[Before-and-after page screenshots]
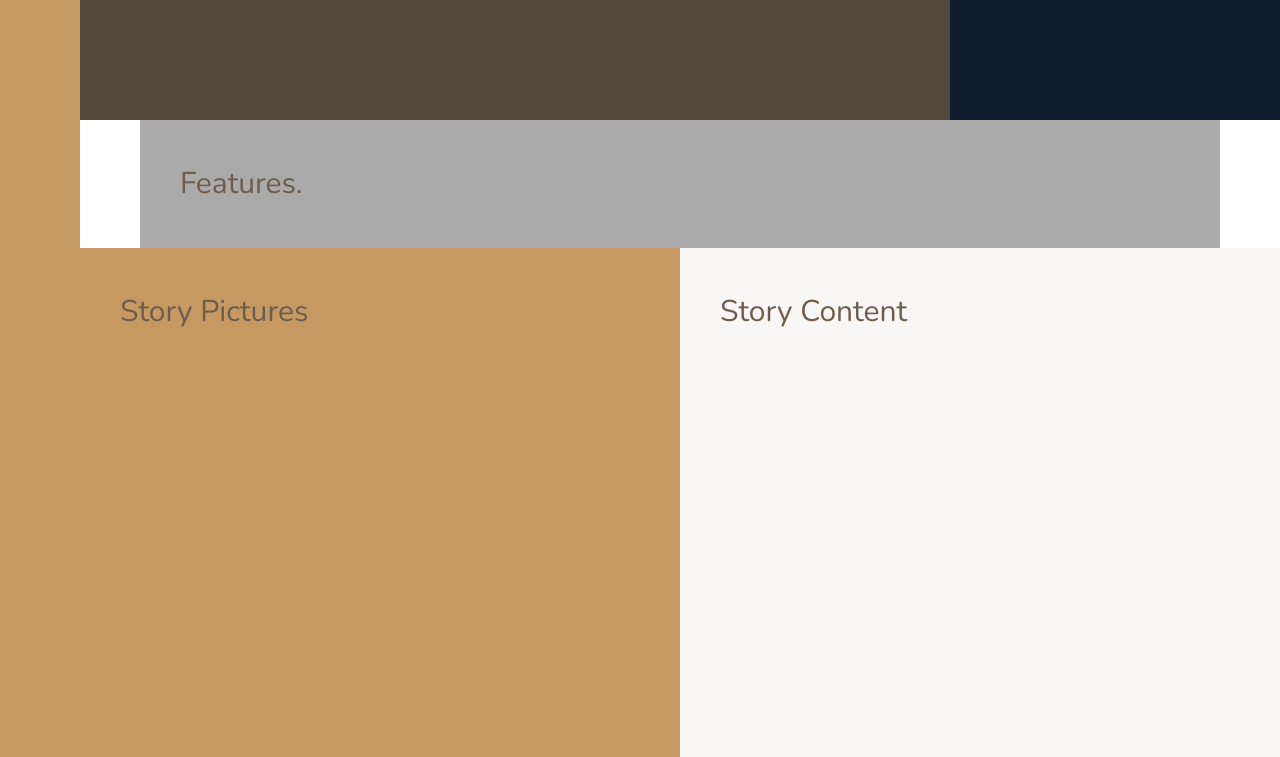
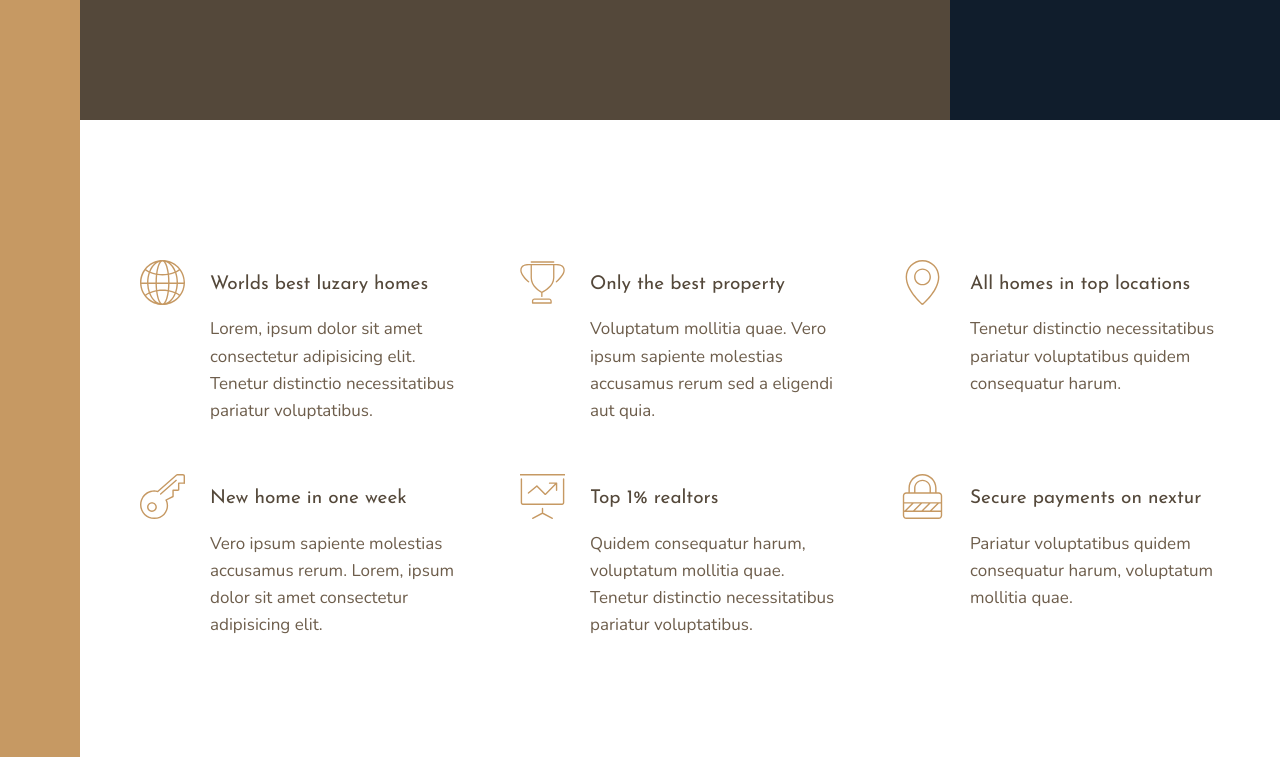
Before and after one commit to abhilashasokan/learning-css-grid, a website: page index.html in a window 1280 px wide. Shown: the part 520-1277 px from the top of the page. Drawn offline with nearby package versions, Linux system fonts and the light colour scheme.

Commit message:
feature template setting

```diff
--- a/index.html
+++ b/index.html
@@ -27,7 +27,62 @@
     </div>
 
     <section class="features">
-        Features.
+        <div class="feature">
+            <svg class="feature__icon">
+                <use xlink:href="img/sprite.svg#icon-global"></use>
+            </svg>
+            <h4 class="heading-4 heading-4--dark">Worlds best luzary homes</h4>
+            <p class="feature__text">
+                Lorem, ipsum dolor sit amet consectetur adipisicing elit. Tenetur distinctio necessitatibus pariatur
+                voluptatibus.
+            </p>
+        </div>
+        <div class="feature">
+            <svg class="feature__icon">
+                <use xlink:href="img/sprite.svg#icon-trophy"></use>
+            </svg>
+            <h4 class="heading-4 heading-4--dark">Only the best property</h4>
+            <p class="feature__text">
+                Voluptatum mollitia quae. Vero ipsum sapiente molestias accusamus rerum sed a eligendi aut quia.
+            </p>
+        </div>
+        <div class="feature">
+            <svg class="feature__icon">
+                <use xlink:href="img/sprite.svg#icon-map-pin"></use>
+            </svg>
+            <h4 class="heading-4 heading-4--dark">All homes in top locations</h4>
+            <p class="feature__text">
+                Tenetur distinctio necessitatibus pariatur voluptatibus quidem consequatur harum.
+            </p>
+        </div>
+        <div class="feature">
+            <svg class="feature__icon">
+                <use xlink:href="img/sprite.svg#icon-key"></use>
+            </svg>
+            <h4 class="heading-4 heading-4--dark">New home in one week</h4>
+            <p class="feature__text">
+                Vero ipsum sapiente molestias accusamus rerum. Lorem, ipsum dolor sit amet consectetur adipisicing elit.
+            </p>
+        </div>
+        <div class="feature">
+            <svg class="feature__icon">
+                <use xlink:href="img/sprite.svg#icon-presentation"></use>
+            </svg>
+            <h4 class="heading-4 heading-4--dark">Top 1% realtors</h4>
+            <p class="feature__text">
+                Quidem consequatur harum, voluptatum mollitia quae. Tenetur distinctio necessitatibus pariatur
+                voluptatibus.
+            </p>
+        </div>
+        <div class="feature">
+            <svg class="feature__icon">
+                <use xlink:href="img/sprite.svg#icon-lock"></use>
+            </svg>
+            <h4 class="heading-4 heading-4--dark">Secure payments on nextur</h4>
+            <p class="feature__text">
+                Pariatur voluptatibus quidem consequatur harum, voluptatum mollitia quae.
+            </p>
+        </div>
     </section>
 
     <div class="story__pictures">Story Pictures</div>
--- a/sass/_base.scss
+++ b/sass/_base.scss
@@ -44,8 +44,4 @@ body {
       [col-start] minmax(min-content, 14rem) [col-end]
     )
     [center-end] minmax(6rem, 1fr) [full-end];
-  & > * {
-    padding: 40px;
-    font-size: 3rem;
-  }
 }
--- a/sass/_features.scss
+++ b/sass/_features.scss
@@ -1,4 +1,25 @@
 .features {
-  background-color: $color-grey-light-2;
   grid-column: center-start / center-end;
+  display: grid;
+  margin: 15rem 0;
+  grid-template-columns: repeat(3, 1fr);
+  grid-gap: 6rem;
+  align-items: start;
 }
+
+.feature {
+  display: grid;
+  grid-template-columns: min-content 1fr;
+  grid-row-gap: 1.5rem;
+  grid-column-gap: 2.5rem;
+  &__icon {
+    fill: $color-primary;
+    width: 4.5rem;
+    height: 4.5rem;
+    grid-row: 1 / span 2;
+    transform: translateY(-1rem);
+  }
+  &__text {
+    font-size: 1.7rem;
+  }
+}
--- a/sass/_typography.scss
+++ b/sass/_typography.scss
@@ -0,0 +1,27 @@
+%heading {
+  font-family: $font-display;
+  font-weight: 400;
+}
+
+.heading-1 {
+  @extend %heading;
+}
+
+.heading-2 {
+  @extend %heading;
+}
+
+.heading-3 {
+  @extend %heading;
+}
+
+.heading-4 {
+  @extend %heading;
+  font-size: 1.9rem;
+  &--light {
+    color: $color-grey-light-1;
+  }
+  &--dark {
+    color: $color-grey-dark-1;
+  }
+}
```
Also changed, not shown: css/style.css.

* * *

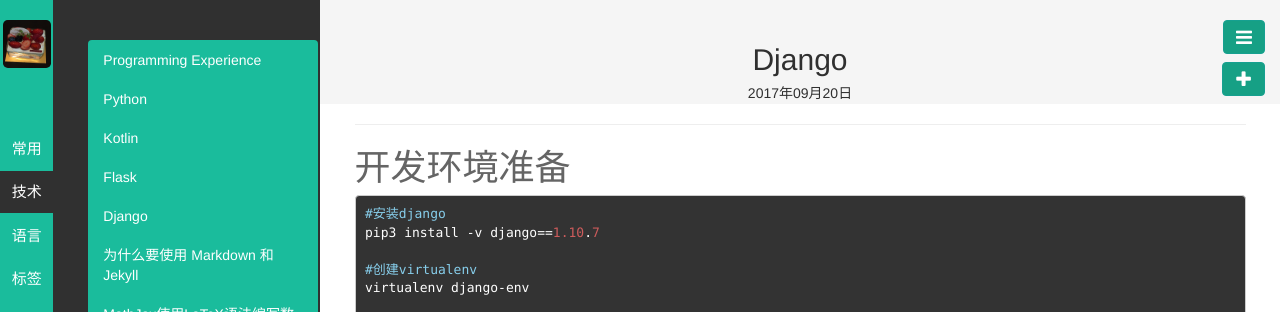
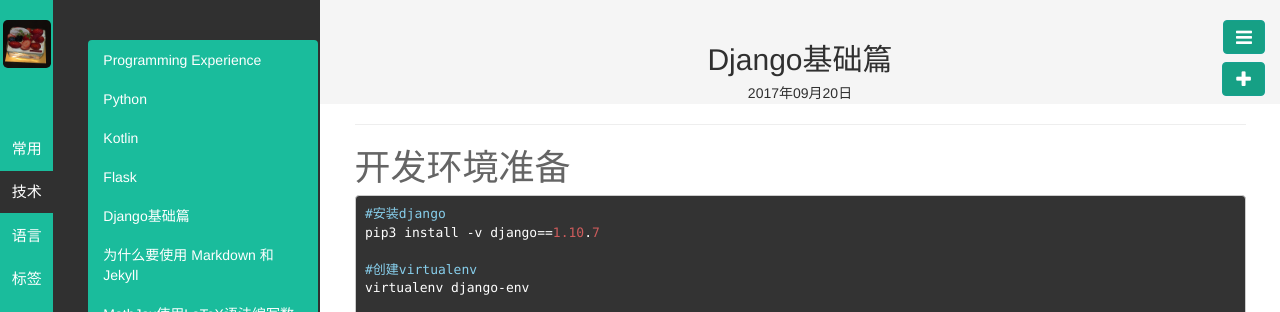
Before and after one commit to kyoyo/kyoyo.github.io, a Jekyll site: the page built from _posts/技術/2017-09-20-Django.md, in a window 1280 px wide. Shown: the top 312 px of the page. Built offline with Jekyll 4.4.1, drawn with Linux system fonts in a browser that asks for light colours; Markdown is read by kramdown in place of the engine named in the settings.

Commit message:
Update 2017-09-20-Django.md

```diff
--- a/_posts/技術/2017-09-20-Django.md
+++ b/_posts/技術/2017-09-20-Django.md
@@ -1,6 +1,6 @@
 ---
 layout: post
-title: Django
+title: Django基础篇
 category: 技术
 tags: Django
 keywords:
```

What is being asked
Pick out the lines above containing the word "scss", then copy them.

Answer to this exercise
--- a/sass/_base.scss
+++ b/sass/_base.scss
--- a/sass/_features.scss
+++ b/sass/_features.scss
--- a/sass/_typography.scss
+++ b/sass/_typography.scss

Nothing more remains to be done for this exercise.